Leadership conviction – when leaders become involved in the helping it gives it more weight. In IDEO status does not create a helping barrier. Leaders both ask for and give help – making it an acceptable norm.

Two sides of the helping coin – it’s necessary to get help from others in the company and would at times be irresponsible not to ask for it from those who are more knowledgeable about certain aspects of a project.

Slack in the organisation – perhaps somewhat counterintuitively; IDEO attributes its efficiency to allowing “slack” in the organisation. By not imposing strict schedules on its employees, they are given the opportunity to engage in helping by enabling them to engage with each other’s work in unplanned ways.

The study at IDEO found that trust and accessibility mattered much more to people when asking others for help than competence. Therefore, if someone is available and is trusted by the employee they are more likely to ask that person for help.
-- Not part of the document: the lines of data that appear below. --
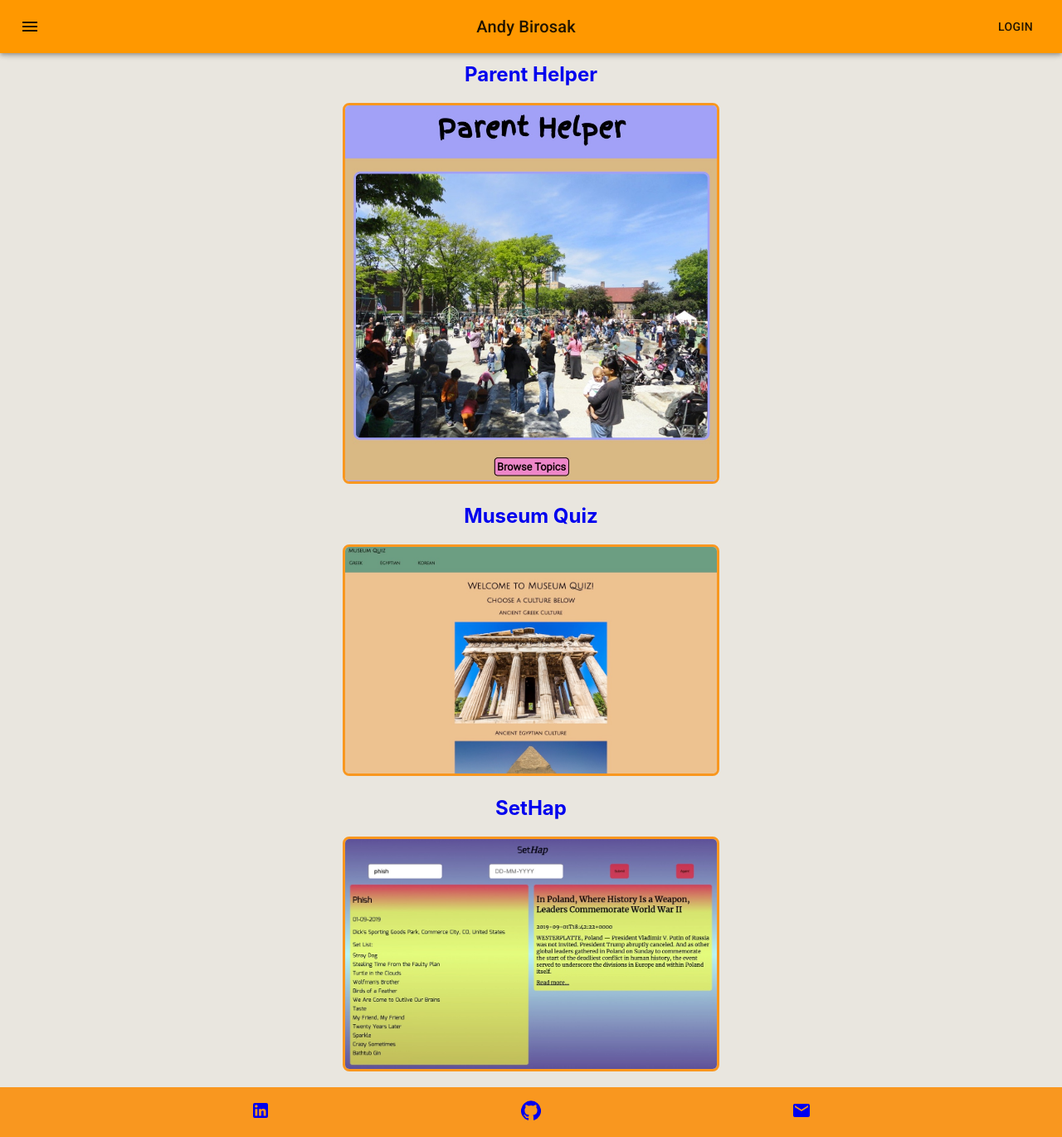
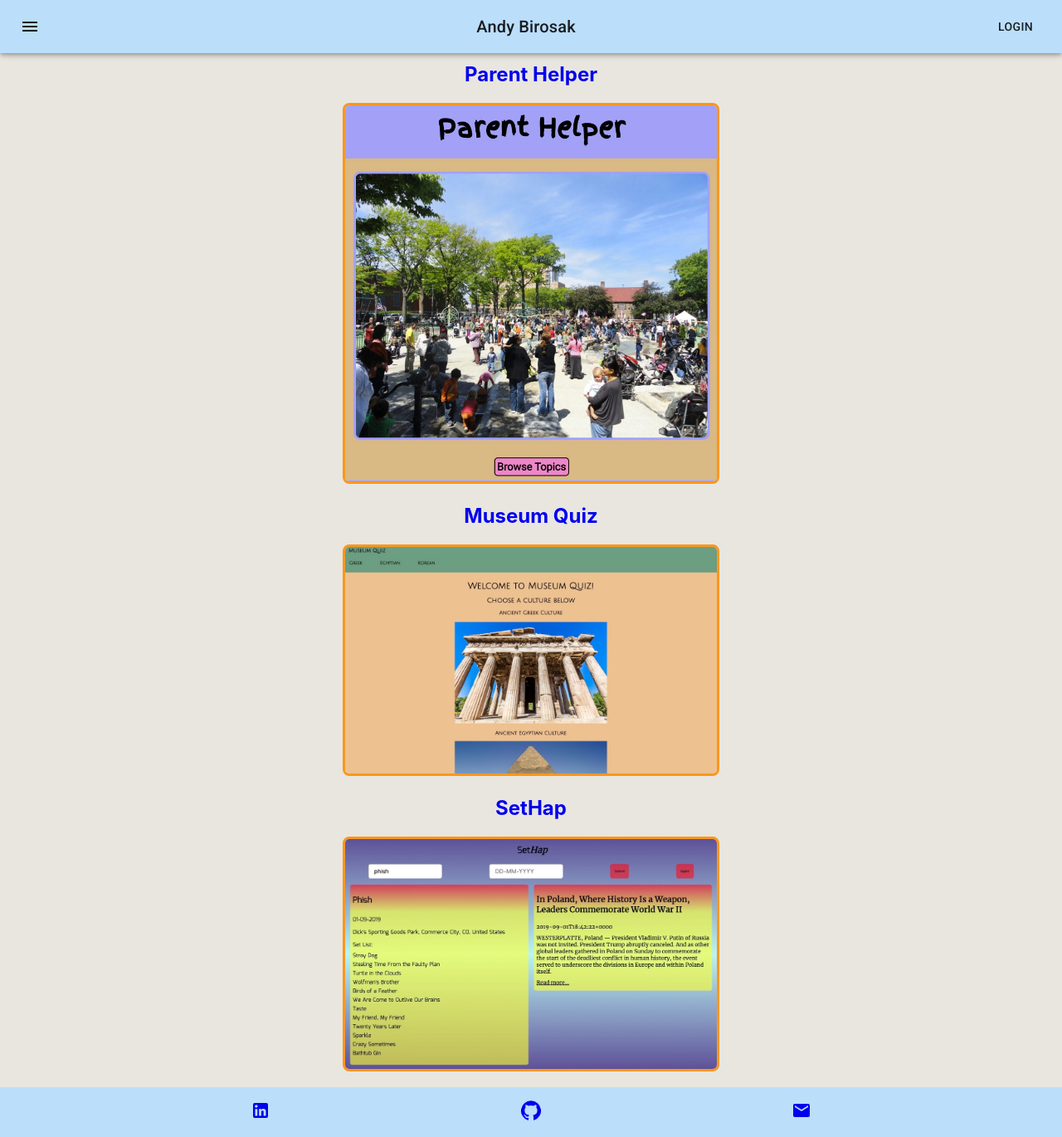
Before and after one commit to andybir/portfolio, a React (Create React App) app: page / in a window 1280 px wide. Shown: the whole page at 83% size. Built offline with nearby package versions, Linux system fonts and the light colour scheme.

Commit message:
changed header footer color

```diff
--- a/src/App.css
+++ b/src/App.css
@@ -33,7 +33,7 @@ a:visited {
 }
 
 .footer {
-  background-color: rgb(249, 151, 31);
+  background-color: #bbdefb;
   display: flex;
   flex-direction: row;
   justify-content: space-evenly;
--- a/src/App.js
+++ b/src/App.js
@@ -5,12 +5,14 @@ import parenthelper from './Images/CCC5E6F9-A088-4C76-A2BB-5E078130BC7E.jpeg'
 import museumquiz from './Images/83836CB2-1AC3-4795-9335-612D2BB89D36_1_105_c.jpeg'
 import sethap from './Images/EE5E7FF8-33DE-4E41-B950-D63CDF317B84_1_105_c.jpeg'
 import { createMuiTheme, makeStyles, ThemeProvider } from '@material-ui/core/styles';
-import orange from '@material-ui/core/colors/orange';
+// import orange from '@material-ui/core/colors/blue';
 import './App.css';
 
 const theme = createMuiTheme({
   palette: {
-    primary: orange,
+    primary: {
+      main: '#bbdefb',
+    },
     secondary: {
       main: '#f44336',
     },
--- a/src/Components/Header.js
+++ b/src/Components/Header.js
@@ -31,7 +31,9 @@ function Header() {
 
     return (
         <div className={classes.root}>
-            <AppBar position="fixed">
+            <AppBar position="fixed"
+                    // color="red"
+            >
                 <Toolbar>
                     <IconButton
                         edge="start"
```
Omissions: IDEO managers take note in an interview when people repeatedly use the word “I” rather than “we” it implies that they are not willing to give credit for help received when involved in team projects.

Adam Grant, in his book “Give and Take” mentions a practise used by a company allowing employees to post “love notes” to people who had helped them which was found to be extremely rewarding to the helpers. This sort of reward gives rise to more altruistic helping than a financial reward which may lead to what the writer terms “competitive helping” where perhaps one is only helping to look good in front of superiors.

How to encourage helping in your organisation?

  • Make it clear that helpfulness is more beneficial than competition. Model this by asking for and giving help yourself.
  • Show appreciation for the help given by actually making use of the help.
  • Give feedback – encourage helpers by acknowledging their help and demonstrate appreciation for their time and effort.
  • Work towards high levels of trust amongst employees – trust is key when it comes to both giving and receiving help
  • Avoid blame or punishment when someone looks for help or gives it.
  • Don’t overload the helpers! Ensure that they still have time to do their own work whilst helping others.